Exercise aim
Pull every "console" line out of the data below.

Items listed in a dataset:
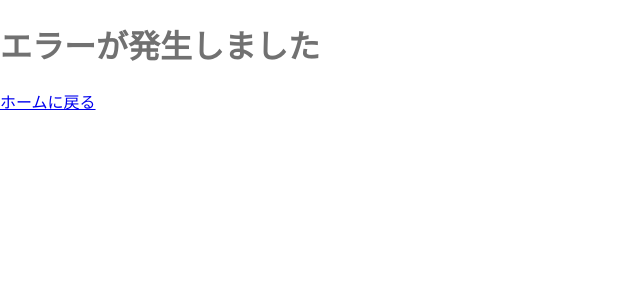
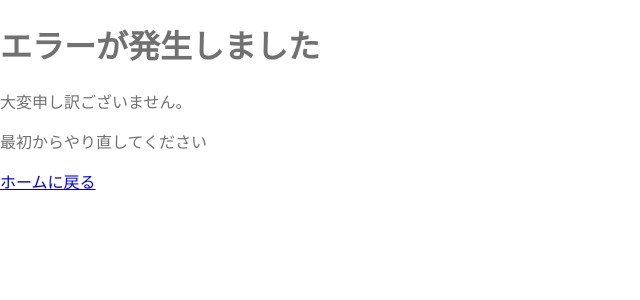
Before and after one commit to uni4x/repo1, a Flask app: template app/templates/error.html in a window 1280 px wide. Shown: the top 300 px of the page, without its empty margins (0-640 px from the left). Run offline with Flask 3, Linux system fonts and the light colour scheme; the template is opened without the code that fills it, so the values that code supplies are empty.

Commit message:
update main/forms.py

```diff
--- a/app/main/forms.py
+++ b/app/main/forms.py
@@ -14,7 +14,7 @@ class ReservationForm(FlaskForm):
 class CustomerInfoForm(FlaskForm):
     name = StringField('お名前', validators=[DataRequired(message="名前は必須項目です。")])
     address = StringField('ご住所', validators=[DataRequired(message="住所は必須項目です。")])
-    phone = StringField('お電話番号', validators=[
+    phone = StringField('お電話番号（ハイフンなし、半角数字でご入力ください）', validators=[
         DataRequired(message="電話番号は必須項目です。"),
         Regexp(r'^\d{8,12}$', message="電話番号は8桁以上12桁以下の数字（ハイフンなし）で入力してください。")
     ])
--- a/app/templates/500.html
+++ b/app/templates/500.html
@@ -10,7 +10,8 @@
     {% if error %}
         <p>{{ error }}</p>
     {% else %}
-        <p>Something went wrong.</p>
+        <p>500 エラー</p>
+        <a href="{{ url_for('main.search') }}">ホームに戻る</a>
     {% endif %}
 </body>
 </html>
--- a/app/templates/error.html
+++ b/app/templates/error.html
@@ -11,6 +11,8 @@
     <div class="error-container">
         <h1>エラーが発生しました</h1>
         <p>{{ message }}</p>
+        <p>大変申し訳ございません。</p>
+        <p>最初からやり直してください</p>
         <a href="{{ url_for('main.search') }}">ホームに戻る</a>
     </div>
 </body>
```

* * *

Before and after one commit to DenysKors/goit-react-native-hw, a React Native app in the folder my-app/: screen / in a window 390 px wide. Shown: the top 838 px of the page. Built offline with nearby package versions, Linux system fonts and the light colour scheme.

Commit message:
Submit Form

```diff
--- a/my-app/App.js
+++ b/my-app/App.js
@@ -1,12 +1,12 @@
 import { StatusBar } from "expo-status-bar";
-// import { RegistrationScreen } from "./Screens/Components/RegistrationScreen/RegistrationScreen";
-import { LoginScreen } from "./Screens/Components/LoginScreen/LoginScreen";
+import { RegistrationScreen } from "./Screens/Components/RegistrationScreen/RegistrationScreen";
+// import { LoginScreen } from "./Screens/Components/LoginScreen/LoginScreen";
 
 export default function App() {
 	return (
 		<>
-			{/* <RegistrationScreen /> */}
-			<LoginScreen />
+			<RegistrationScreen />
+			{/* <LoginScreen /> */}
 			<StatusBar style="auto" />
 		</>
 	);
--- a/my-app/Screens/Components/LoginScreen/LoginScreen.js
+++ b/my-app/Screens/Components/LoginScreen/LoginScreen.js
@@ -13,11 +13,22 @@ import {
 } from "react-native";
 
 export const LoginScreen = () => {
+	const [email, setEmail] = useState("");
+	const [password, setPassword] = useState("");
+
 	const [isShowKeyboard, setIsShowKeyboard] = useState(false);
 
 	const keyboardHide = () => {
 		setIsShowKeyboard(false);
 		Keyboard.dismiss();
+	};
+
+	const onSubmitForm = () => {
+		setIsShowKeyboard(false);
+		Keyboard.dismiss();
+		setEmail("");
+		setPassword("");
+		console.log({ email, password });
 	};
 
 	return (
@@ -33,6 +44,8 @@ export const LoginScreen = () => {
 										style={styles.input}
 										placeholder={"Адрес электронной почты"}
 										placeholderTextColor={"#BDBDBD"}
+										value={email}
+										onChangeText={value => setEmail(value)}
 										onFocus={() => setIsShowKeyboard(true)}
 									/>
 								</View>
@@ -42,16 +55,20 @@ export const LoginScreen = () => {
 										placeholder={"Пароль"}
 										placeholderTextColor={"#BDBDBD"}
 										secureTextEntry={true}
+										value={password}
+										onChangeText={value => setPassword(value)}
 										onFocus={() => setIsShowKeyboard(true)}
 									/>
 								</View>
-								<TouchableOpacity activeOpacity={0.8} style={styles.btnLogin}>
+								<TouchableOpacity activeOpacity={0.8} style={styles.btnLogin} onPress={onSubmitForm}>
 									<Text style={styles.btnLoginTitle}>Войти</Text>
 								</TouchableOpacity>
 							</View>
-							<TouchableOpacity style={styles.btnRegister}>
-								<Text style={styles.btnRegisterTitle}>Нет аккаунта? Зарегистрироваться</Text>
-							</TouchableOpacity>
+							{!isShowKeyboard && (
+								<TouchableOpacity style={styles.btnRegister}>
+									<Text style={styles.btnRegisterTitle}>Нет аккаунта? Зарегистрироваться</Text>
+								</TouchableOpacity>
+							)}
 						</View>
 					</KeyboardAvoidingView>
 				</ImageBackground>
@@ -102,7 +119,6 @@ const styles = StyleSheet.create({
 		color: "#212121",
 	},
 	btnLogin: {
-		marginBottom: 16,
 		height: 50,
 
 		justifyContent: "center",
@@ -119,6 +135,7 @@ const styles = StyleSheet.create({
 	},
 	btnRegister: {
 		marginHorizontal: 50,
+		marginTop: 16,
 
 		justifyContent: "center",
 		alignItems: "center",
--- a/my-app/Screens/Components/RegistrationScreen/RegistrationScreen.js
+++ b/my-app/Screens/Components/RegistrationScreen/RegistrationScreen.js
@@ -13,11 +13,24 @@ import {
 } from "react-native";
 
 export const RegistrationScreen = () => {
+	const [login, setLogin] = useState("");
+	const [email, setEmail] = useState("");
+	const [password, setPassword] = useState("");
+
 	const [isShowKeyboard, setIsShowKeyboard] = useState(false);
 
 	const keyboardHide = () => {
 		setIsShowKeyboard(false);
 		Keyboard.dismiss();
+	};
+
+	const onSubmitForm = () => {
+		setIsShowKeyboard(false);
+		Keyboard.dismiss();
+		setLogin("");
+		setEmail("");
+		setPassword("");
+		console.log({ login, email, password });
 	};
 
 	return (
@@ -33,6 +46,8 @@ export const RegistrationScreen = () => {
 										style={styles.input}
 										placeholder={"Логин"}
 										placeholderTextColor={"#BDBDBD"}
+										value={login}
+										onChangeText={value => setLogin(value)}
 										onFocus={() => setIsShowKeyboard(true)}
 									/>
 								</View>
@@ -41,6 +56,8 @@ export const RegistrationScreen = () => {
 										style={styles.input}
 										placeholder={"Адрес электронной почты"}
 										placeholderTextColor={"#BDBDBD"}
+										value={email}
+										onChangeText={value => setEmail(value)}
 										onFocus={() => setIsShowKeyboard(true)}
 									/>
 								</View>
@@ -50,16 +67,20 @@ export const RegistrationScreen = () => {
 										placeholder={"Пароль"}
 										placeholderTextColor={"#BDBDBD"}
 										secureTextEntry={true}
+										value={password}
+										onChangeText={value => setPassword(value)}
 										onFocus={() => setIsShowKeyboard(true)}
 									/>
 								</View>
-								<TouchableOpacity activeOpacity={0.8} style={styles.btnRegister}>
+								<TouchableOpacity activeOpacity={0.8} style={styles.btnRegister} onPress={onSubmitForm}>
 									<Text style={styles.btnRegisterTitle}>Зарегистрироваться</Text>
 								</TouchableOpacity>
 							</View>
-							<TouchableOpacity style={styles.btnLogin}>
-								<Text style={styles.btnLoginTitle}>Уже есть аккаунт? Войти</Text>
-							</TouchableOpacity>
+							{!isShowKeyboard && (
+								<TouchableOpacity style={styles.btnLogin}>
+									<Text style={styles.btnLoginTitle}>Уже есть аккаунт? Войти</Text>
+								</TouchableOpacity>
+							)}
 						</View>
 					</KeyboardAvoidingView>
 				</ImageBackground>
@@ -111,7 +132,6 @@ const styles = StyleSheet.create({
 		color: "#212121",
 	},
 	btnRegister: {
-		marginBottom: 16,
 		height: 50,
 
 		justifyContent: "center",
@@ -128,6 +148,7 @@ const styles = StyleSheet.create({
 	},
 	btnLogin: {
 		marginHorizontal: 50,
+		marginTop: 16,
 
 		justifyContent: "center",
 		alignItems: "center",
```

Output
+		console.log({ email, password });
+		console.log({ login, email, password });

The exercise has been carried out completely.